The U.S. Preventive Services Task Force (USPSTF) recently reviewed new evidence finding that patients fared best when physicians recognized the symptoms of depression and made sure that they received appropriate treatment.8 Based on this evidence, the USPSTF issued new depression screening recommendations last May, encouraging primary care physicians to routinely screen their adult patients for depression. Physicians should have systems in place to assure accurate diagnosis, effective treatment, and follow-up if patients are to benefit from screening.

There was insufficient evidence for the USPSTF to recommend for or against routine screening of children and adolescents, although physicians should remain alert for signs of depression in younger patients.

Numerous screening measures have been specifically designed to detect depression. Physicians can choose the screening measures that are appropriate for their patients and practice setting, and for monitoring change in patients who are receiving treatment for depression.9

Self-reporting measures can be quickly completed and scored, although other time-intensive, interviewer-administered measures may be necessary when patients are cognitively impaired.

According to the USPSTF,8 an affirmative response to the following two questions may be as effective as using longer screening measures or may indicate the need for the use of more in-depth diagnostic tools: (1) “Over the past two weeks, have you ever felt down, depressed, or hopeless?” and (2) “Have you felt little interest or pleasure in doing things?”

Selection of a screening measure, whether it be the two simple questions above or a longer diagnostic tool, is the first and most important step in the process of managing depression. Considerations for selecting a measure include characteristics of the population to be screened, psychometric properties of the instrument, time required to complete the measure, time required to score the measure, ease of use, and cost of obtaining the measure.
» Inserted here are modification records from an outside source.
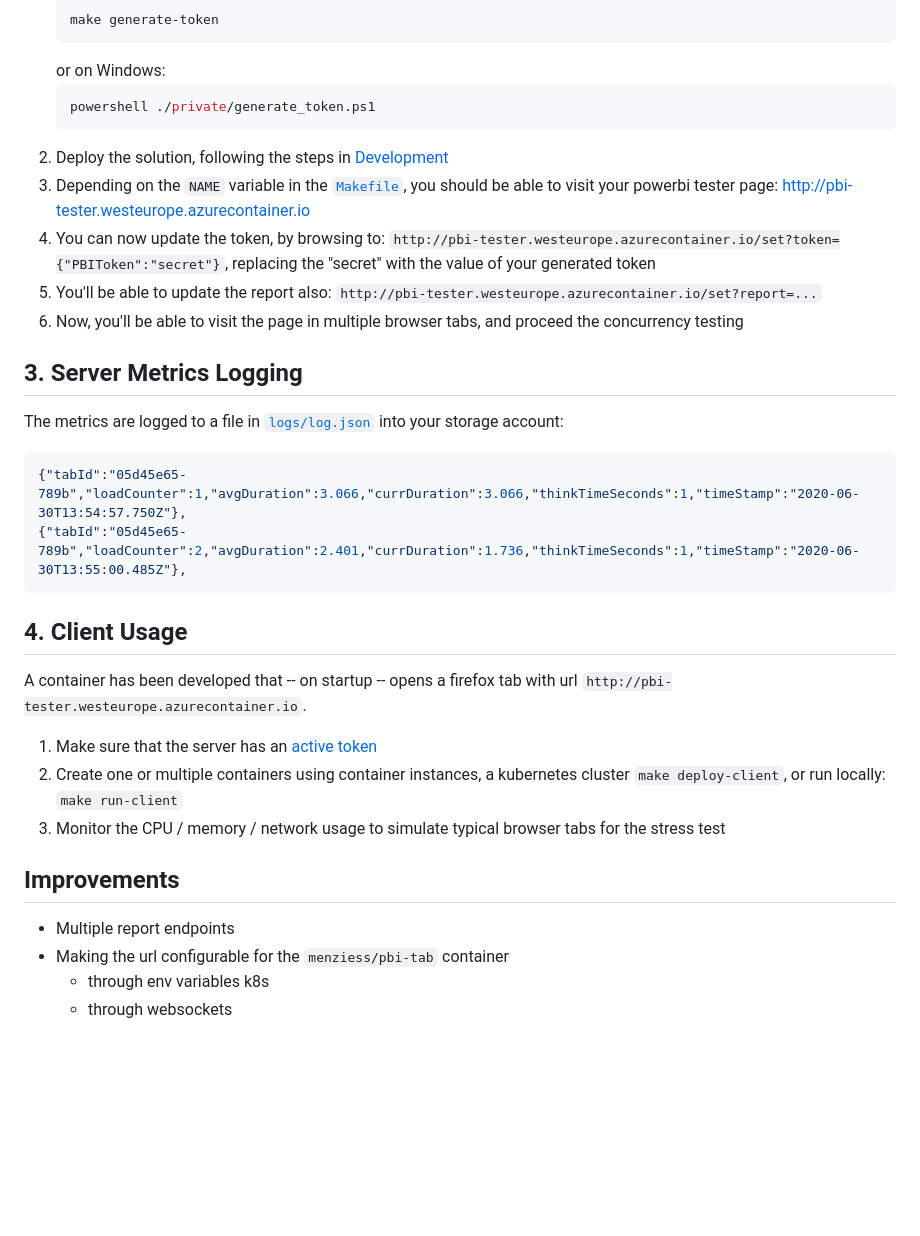
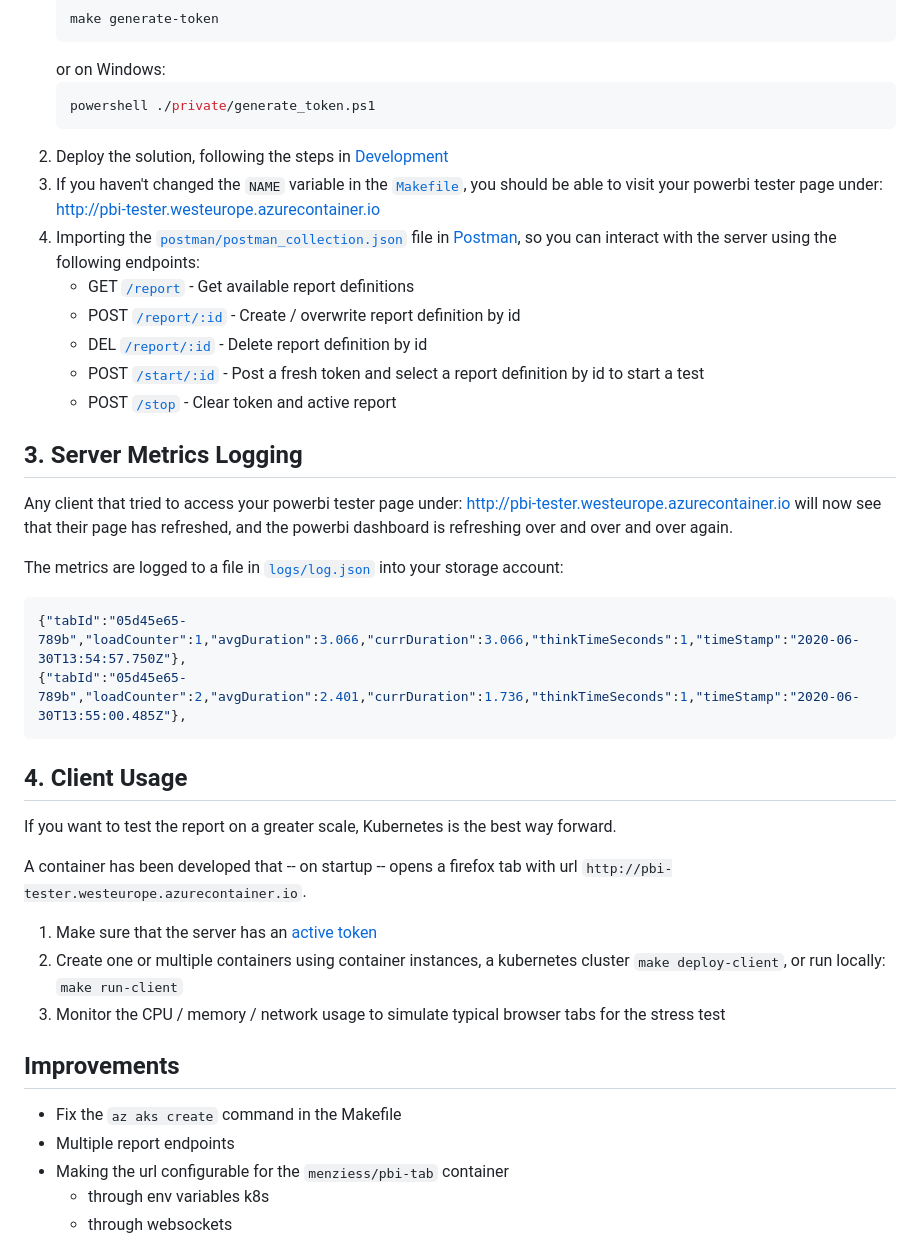
Before and after one commit to Menziess/pbi-tester, a Markdown page: README.md, the part around the change printed below. Drawn GitHub-style; blank space fills up the shorter version.

````diff
--- a/README.md
+++ b/README.md
@@ -54,13 +57,18 @@ A token (that expires after 60 minutes) is required, which can be generated usin
    ```bash
    powershell ./private/generate_token.ps1
    ```
-2. Deploy the solution, following the steps in [Development](#development)
-3. Depending on the `NAME` variable in the [`Makefile`](Makefile), you should be able to visit your powerbi tester page: http://pbi-tester.westeurope.azurecontainer.io
-4. You can now update the token, by browsing to: `http://pbi-tester.westeurope.azurecontainer.io/set?token={"PBIToken":"secret"}`, replacing the "secret" with the value of your generated token
-5. You'll be able to update the report also: `http://pbi-tester.westeurope.azurecontainer.io/set?report=...`
-6. Now, you'll be able to visit the page in multiple browser tabs, and proceed the concurrency testing
+1. Deploy the solution, following the steps in [Development](#1.-development)
+1. If you haven't changed the `NAME` variable in the [`Makefile`](Makefile), you should be able to visit your powerbi tester page under: http://pbi-tester.westeurope.azurecontainer.io
+1. Importing the [`postman/postman_collection.json`](postman/postman_collection.json) file in [Postman](https://www.postman.com/), so you can interact with the server using the following endpoints:
+   - GET [`/report`](http://localhost:3000/report) - Get available report definitions
+   - POST [`/report/:id`](https://www.postman.com/) - Create / overwrite report definition by id
+   - DEL [`/report/:id`](https://www.postman.com/) - Delete report definition by id
+   - POST [`/start/:id`](https://www.postman.com/) - Post a fresh token and select a report definition by id to start a test
+   - POST [`/stop`](https://www.postman.com/) - Clear token and active report
 
 ## 3. Server Metrics Logging
+
+Any client that tried to access your powerbi tester page under: http://pbi-tester.westeurope.azurecontainer.io will now see that their page has refreshed, and the powerbi dashboard is refreshing over and over and over again.
 
 The metrics are logged to a file in [`logs/log.json`](logs/log.json) into your storage account:
 
@@ -71,6 +79,8 @@ The metrics are logged to a file in [`logs/log.json`](logs/log.json) into your s
 
 ## 4. Client Usage
 
+If you want to test the report on a greater scale, Kubernetes is the best way forward.
+
 A container has been developed that -- on startup -- opens a firefox tab with url `http://pbi-tester.westeurope.azurecontainer.io`.
 
 1. Make sure that the server has an [active token](#2.%20Server%20Usage)
@@ -79,6 +89,7 @@ A container has been developed that -- on startup -- opens a firefox tab with ur
 
 ## Improvements
 
+- Fix the `az aks create` command in the Makefile
 - Multiple report endpoints
 - Making the url configurable for the `menziess/pbi-tab` container
   - through env variables k8s
````
Also changed, not shown: other parts of README.md (+12 -9 lines), res/testing-powerbi-reports.png.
Depression Screening Measures

Depression screening measures do not diagnose depression, but they provide an indication of the severity of symptoms and assess the severity within a given period of time (e.g., the past seven to 14 days). Although each measure has a unique scoring system, higher scores consistently reflect more severe symptoms. All measures have a statistically predetermined cutoff score at which depression symptoms are considered significant. Some measures group scores into different levels of symptom severity.

Persons scoring above the established cutoff level should be interviewed to assess for the depressive disorders criteria found in the Diagnostic and Statistical Manual of Mental Disorders, 4th Edition, Text Revision (DSM-IV-TR).6 These include major depressive disorder, subclinical or minor depression, and dysthymia. An interview is necessary because many conditions have symptoms that are common to depression. In addition, screening measures do not address important diagnostic features such as duration of symptoms, degree of impairment, and comorbid psychiatric disorders. An evaluation is critical in ruling out conditions that may present with symptoms of depression, such as hypothyroidism and pancreatic cancer. Finally, clinical judgment should supersede strict adherence to DSM-IV-TR criteria because the clinical manifestations of depression may vary by age, gender, or cultural background.


Depression in children and adolescents is associated with an increased risk of illness along with interpersonal and psychosocial difficulties that can persist long after the depressive episode is resolved.10,11 In adolescents, depression is associated with an increased risk of substance abuse and suicidal behavior.10 Diagnosing depression in children is particularly difficult because limited language abilities make it necessary to integrate information from multiple sources (e.g., a parent, a teacher, another child). Depression appears to be rare in children younger than six years. Approximately 2 percent of elementary-school-aged children experience depression.10 Rates of depression dramatically increase during adolescence, and up to 8 percent of U.S. teenagers are affected.10

Depression screening measures for children and adolescents (Table 2)1224 are generally appropriate in children who are at least seven years of age with a sixth-grade reading level or higher. However, the Reynolds Child Depression Scale12 (available for purchase and the Children's Depression Inventory14 (available for purchase were developed specifically for children and are written at lower reading levels.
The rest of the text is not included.